» **ACTIVITY**
Whenever the word "README" shows up in a line of the data, copy that line.
⟨
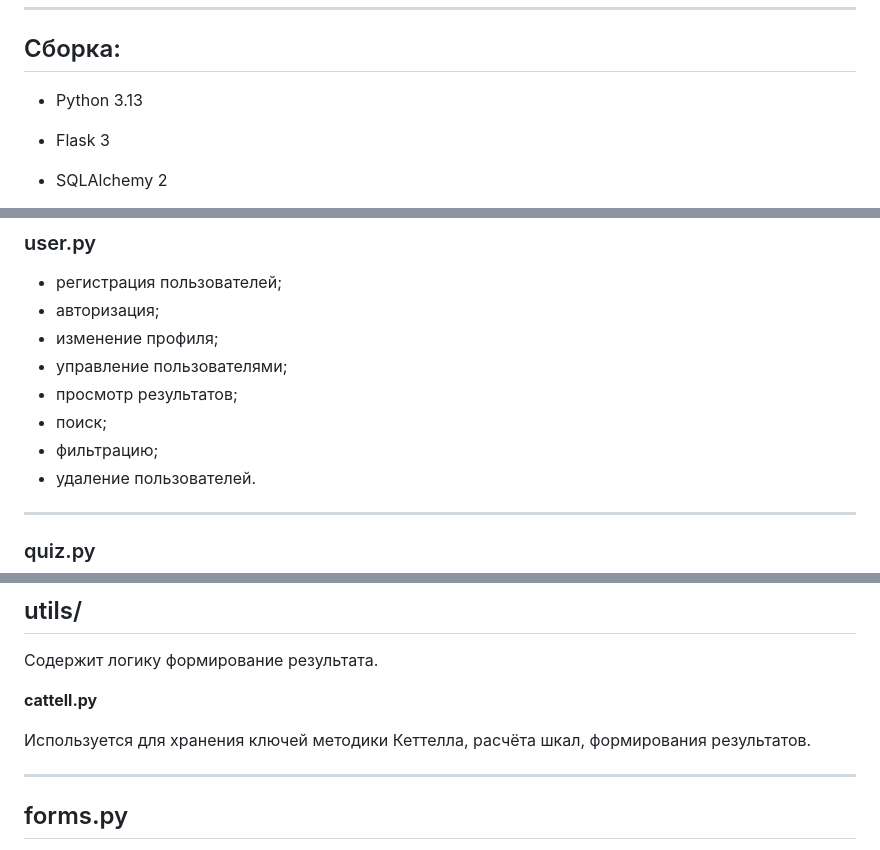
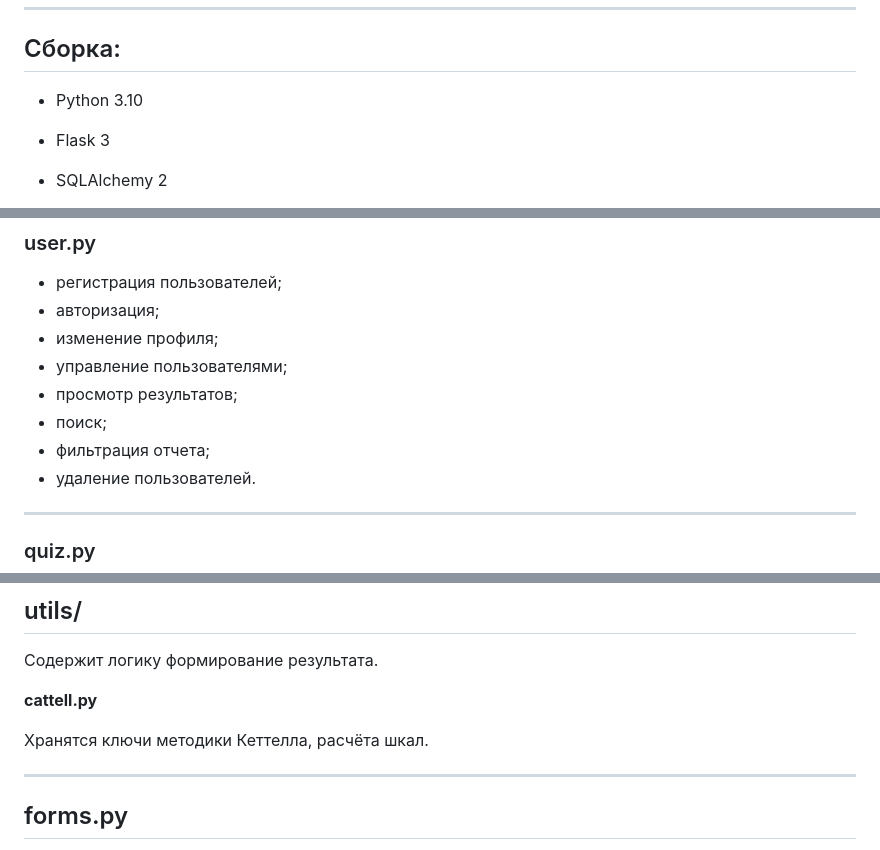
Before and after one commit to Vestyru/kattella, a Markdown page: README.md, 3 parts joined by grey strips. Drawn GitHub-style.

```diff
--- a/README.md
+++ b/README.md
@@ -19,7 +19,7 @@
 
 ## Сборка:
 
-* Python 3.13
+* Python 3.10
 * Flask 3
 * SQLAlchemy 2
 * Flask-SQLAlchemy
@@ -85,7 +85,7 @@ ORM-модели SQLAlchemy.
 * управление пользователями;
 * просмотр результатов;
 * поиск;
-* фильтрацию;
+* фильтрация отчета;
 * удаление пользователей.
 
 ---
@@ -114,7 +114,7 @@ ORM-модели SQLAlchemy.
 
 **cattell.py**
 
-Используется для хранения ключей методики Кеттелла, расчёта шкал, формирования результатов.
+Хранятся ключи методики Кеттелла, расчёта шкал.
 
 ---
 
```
⟩
⟨
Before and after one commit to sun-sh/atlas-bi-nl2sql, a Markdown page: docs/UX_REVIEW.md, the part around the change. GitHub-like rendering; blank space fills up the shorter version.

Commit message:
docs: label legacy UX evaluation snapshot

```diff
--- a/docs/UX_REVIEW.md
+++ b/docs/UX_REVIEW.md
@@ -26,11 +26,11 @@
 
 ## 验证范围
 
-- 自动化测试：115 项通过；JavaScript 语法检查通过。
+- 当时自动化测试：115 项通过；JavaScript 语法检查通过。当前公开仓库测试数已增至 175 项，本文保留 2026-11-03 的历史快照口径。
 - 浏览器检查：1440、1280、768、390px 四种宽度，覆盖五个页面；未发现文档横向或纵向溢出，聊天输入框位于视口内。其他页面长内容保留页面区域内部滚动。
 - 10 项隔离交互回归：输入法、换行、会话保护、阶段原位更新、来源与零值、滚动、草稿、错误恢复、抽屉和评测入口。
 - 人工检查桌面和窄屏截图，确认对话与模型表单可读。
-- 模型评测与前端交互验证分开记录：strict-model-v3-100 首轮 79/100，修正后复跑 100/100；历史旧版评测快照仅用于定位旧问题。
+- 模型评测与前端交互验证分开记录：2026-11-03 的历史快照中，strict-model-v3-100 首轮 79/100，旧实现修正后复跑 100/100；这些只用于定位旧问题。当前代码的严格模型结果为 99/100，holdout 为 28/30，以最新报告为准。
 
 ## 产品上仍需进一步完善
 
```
⟩
» **FINAL ANSWER**
Before and after one commit to Vestyru/kattella, a Markdown page: README.md, 3 parts joined by grey strips. Drawn GitHub-style.
--- a/README.md
+++ b/README.md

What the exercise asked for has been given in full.